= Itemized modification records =
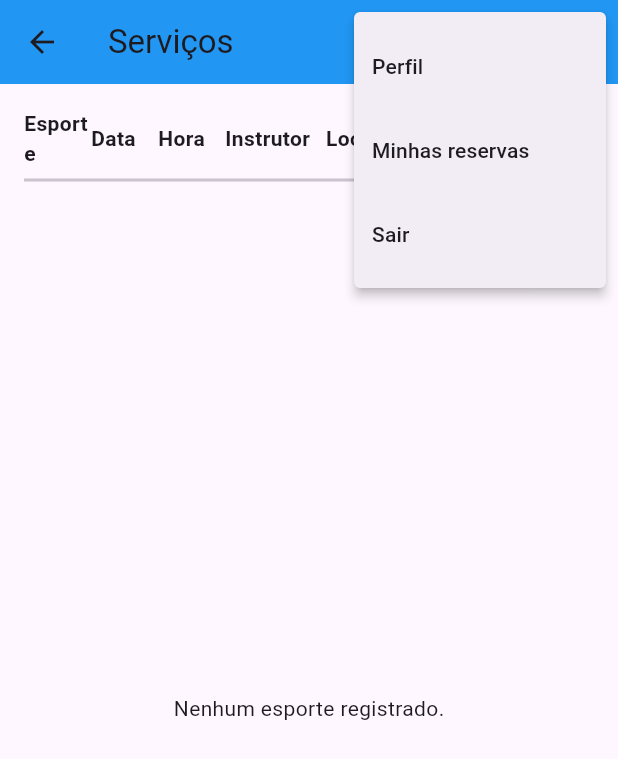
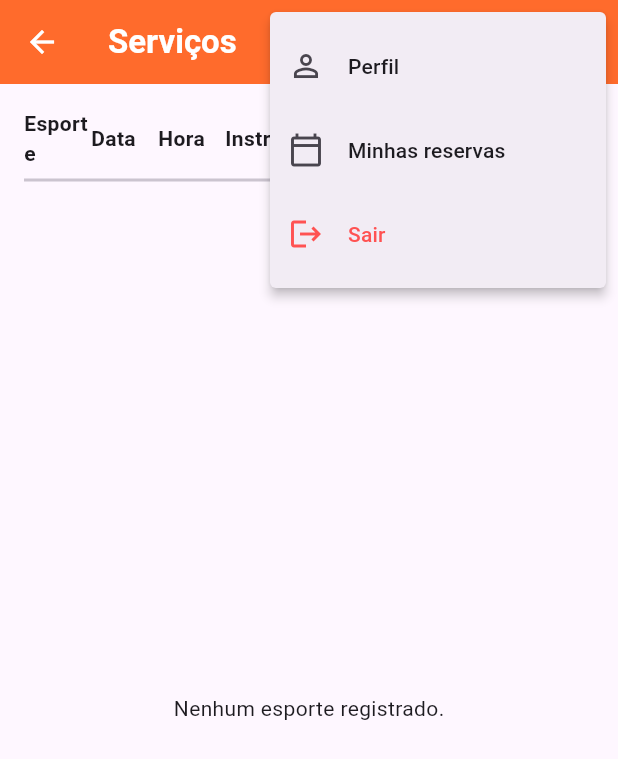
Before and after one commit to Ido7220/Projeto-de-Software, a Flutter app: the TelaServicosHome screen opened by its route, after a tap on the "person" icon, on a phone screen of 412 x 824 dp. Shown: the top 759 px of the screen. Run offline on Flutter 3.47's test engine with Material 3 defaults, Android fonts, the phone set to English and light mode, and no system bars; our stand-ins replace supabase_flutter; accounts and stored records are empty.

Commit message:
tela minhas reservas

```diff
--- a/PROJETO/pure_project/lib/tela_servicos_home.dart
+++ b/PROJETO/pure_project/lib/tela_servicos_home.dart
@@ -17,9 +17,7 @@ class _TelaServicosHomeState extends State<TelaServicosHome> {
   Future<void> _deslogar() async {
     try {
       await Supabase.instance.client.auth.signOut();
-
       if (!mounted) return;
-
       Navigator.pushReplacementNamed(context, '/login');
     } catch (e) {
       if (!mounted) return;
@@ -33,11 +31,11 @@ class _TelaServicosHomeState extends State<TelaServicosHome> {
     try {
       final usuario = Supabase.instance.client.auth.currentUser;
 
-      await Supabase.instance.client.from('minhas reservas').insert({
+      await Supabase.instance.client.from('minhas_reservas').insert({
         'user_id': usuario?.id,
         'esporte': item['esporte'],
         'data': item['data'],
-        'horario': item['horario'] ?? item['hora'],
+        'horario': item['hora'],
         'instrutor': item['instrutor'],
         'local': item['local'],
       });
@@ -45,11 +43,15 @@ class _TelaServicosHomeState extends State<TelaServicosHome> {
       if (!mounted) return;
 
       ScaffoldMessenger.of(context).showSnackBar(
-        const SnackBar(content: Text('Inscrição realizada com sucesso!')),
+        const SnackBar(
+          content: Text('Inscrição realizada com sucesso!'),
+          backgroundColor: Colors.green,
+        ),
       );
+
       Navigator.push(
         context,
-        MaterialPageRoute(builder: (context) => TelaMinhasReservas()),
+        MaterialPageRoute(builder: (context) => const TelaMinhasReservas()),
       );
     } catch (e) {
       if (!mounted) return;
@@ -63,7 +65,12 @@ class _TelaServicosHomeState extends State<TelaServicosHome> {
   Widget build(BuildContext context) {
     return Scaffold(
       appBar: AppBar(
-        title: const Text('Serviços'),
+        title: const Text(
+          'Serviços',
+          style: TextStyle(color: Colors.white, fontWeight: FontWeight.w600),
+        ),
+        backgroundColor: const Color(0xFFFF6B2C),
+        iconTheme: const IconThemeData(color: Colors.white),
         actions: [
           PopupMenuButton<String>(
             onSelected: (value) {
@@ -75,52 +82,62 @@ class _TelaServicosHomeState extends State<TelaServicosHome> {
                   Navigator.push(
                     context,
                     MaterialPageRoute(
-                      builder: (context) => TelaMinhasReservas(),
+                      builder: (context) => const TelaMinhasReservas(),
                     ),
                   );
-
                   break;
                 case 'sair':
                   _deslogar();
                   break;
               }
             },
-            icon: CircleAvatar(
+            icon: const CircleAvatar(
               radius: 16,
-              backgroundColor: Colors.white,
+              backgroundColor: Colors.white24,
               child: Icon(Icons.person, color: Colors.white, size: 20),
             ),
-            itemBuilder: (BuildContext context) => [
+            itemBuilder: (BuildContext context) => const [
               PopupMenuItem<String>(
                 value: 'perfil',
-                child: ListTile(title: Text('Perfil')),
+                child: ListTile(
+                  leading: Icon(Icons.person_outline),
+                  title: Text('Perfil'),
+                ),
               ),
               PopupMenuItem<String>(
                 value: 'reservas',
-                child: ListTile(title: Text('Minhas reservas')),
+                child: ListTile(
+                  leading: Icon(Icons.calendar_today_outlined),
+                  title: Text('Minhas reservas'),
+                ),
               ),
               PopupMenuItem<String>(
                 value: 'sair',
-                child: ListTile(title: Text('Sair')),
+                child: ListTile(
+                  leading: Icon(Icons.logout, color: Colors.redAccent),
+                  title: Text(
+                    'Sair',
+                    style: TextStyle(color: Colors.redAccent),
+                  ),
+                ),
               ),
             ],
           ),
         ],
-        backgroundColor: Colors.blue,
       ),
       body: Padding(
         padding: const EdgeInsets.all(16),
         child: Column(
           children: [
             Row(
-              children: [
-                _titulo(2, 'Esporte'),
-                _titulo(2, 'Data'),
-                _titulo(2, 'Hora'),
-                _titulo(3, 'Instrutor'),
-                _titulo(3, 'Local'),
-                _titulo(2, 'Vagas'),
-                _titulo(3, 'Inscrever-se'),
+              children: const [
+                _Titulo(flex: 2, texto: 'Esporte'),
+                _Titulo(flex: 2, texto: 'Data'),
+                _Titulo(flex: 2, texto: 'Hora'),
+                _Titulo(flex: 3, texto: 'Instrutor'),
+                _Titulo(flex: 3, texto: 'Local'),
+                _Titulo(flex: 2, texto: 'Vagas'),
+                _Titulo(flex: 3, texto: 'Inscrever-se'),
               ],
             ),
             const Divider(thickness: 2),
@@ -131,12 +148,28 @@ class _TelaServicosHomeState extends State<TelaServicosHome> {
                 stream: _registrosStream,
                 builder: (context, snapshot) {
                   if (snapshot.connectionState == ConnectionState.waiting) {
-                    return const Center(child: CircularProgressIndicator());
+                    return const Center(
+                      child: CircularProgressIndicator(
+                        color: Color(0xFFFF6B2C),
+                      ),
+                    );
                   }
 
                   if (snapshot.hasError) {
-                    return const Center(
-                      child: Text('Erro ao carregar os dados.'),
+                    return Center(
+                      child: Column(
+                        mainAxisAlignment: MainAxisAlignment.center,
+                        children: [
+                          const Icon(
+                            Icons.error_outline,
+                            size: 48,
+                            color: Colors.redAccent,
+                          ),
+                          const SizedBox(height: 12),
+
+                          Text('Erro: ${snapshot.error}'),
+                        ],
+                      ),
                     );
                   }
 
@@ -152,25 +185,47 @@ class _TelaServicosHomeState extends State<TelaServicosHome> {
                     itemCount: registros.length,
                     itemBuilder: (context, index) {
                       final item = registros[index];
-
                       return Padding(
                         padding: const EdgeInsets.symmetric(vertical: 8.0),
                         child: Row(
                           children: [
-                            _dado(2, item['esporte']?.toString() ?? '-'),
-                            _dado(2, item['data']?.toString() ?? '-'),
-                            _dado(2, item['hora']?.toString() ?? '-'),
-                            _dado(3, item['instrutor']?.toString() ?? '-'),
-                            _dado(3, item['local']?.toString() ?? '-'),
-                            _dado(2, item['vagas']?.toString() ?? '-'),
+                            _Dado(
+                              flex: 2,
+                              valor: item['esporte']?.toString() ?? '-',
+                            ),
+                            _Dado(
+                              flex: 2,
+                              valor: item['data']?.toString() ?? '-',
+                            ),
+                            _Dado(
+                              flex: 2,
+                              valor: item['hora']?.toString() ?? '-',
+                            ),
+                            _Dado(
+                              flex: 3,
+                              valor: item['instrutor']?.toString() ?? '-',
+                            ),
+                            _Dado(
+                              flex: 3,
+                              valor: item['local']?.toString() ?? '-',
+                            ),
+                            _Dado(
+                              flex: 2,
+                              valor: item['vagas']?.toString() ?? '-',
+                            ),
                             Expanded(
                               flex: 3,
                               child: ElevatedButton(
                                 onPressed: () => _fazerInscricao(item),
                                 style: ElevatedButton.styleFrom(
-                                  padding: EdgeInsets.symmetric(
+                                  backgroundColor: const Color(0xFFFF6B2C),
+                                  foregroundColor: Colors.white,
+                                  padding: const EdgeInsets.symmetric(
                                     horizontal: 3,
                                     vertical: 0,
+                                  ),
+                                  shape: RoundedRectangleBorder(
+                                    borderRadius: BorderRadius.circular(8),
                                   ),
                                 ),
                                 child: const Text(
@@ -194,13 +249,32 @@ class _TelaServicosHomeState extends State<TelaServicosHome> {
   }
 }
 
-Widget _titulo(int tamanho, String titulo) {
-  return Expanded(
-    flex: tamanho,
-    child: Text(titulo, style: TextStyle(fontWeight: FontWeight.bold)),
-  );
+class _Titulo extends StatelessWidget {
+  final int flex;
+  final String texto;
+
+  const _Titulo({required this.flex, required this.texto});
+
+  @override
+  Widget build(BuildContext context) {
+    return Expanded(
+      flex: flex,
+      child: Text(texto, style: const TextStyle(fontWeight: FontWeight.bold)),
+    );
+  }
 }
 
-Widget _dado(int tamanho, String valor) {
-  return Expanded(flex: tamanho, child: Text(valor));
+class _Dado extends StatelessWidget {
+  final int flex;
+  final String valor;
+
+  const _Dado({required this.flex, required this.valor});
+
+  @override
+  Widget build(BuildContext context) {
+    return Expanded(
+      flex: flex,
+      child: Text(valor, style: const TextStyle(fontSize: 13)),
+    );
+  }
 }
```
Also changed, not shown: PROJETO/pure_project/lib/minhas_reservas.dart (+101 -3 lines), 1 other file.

= WORK INSTRUCTIONS =
Go through the data above and copy each line that holds the word "backgroundColor".

= SOLVED PROBLEM =
+          backgroundColor: Colors.green,
+        backgroundColor: const Color(0xFFFF6B2C),
-              backgroundColor: Colors.white,
+              backgroundColor: Colors.white24,
-        backgroundColor: Colors.blue,
+                                  backgroundColor: const Color(0xFFFF6B2C),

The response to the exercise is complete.